The doctors are switching to a concierge or boutique medical practice. Some are doing individually, while others are joining concierge networks, such as MDVIP, Signature MD, or Paragon.
More doctors are choosing to go this way. If you want to stay with them, you will have to pay more to get more time and services. Some patients love it, but others feel left out in the cold.
75-year-old Alan Wolf has been seeing Dr. Dan Lazowick for several years.
Last fall, Dr. Lazowick told Wolf he was joining MDVIP.
It significantly reduces the number of patients doctors have - often reducing their practice to 500 to 600 from the previous 1,500 to 2,000.
But it allows for longer appointments, better access and a wellness program which includes a 90-minute initial appointment.
To continue in the doctors' practice, it costs $1,650 per person per year - out of pocket.
Wolf says he didn't want to change doctors, didn't mind the fee and is happy with the new model.
"I feel I get more sincere attention," Wolf said.
In fact, when he had a problem a few weeks ago, he got Dr. Lazowick on the phone right away, instead of what he says happens at other practices.
"You can be on the phone for 20 minutes trying to get a human being," Wolf quips.
Dr. Lazowick says he wanted to get back to the reasons he became a doctor, which was difficult with the way healthcare is going.
He says, "I was on this conveyor belt where I was treating a problem moving to the next."
Dr. Lazowick is not alone. Many primary care doctors are taking this route. And the pace seems to be accelerating, with the approach of full implementation of healthcare reform in January 2014.
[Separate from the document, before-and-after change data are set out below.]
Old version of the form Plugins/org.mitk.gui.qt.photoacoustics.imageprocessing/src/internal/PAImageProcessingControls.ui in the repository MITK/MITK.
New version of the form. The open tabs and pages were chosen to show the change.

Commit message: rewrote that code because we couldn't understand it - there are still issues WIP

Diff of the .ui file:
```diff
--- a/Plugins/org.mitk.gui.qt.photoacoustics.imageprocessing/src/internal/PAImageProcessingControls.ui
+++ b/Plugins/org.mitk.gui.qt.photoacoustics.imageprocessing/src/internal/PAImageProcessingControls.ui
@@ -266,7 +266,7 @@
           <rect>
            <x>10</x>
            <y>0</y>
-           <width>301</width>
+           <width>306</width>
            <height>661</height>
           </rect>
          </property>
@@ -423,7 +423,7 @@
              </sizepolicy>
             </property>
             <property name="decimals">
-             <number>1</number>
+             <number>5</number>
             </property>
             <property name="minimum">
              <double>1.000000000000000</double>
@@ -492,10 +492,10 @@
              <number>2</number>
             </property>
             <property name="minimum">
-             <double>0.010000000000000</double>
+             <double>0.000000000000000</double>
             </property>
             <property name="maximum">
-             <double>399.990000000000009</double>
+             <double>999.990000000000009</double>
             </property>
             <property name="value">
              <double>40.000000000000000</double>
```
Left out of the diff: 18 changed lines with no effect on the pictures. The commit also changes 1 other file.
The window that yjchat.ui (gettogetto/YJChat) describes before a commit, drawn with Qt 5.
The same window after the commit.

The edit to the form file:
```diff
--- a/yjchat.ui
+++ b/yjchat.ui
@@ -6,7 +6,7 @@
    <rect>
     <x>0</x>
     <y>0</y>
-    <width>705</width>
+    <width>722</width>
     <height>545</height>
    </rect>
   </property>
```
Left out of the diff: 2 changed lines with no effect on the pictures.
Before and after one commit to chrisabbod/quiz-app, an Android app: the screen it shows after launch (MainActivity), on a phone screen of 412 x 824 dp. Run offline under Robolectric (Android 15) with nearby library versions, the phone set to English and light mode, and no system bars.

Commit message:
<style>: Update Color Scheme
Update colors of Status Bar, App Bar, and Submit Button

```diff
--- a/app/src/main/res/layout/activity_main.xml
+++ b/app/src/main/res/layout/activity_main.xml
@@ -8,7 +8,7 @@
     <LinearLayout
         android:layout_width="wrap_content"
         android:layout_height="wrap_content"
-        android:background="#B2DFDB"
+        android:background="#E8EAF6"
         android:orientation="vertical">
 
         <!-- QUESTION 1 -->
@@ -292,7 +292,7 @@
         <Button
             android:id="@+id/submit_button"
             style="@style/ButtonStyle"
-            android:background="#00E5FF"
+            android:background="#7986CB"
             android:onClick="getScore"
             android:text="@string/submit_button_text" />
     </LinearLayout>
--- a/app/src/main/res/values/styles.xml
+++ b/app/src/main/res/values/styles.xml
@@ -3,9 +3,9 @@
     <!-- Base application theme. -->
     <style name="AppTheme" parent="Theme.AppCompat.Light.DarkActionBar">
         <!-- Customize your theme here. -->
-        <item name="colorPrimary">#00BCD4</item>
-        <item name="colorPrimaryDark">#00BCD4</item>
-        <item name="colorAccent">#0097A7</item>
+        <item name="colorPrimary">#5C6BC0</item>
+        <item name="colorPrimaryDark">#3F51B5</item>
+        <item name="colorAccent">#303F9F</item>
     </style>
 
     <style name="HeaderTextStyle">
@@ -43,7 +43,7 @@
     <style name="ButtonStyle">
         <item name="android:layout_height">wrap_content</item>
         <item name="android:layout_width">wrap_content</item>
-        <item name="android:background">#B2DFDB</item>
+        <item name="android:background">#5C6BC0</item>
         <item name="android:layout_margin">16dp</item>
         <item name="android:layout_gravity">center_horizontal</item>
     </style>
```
One Philadelphia doctor joining the Signature MD network wrote his patients, "...It is clear that medicine is changing - and not for the better."
Action News took an undercover camera into a meeting held by another local doctor who is switching his practice to concierge care in two months. He explained patients will have to decide: to stay with him, they have to pay the extra fee.
But there would only be room for a third of his past patients. Two-thirds, about 1,000, would have to find other doctors.
Not everyone was happy.
Joan Ehly of Havertown already spends about $6,300 a year for Medicare and supplemental insurance for her and her husband. She can't afford the extra for concierge.
"That's a lot of money, for each person, that's $3,300 dollars for two of us," she says.
Finding a new doctor can be difficult. Joan spent days calling and visiting doctors' offices, sometimes being told they didn't want any older adult or Medicare patients. She rattled off a list of friends whose doctors are also going concierge.
MDVIP has 19 doctors in the Philadelphia area, mostly in the suburbs, with plans to add more. Nationwide, it has grown from 450 to 700 doctors in about 2 years.
Many say the doctor shortage will only get worse, once the healthcare reform law requires everyone to have insurance.
Ehly warns, "Doctors are going to be overwhelmed with patients, so if you don't move quickly you're going to find yourself without a primary care doctor."
Bill Johnston-Walsh, AARP Pennsylvania state operations manager, says, "We want to make sure everyone has access to quality care that they can afford."
He, too, has heard of more doctors not wanting to deal with Medicare, and is concerned the problem will grow.
Johnston-Walsh says 50 and 60-somethings are already being left behind as the nation emerges from the recession, with diminished earning power.RELATED: Click here for AARP's tips on deciding if a concierge doctor is right for you.
University of Pennsylvania health economist Mark Pauly says the growing number of concierge-type practices will separate the haves from the have-nots.
And while doctors aren't making any more money, some corporations stand to make a profit. Procter and Gamble owns MDVIP.
"Some large companies that we assume know what they're doing are putting a lot of money into this," Pauly says.
Mark Murrison, MDVIP's marketing chief, told Action News this is a choice, an alternative in healthcare for people who want a more personalized approach.
"The main problem with the retainer model is that it limits the number of patients that a particular primary care clinician cares for," says Dr. Richard Wender, the Chair of Community and Family Medicine at Jefferson University Hospital.
He continues, "And all of these patients must be able to afford the retainer. As a result, our availability of primary care clincians, particularly for underserved patients, is reduced. And we are already suffering a shortage of primary care physicians."
Dr. Wender and economist Mark Pauly both favor the Patient-Centered Medical Home model. Instead of severely limiting the number of patients, doctors have about 1500 to 1800 patients - the same number that concierge doctors say overwhelmed them previously. Care is provided in teams, which Dr. Wender says gives patients more access and care, at the same price.
As for whether more doctors will take this route, experts say it depends on how the new healthcare law progresses.
What everyone does agree on is the pressing need for more primary care doctors and nurse practitioners, plus a better system for them to see patients but that will take time.
According to the 2013 survey by Deloitte Center For Health Solutions, the majority of doctors believe their colleagues will either retire early or cut back hours within the next few years.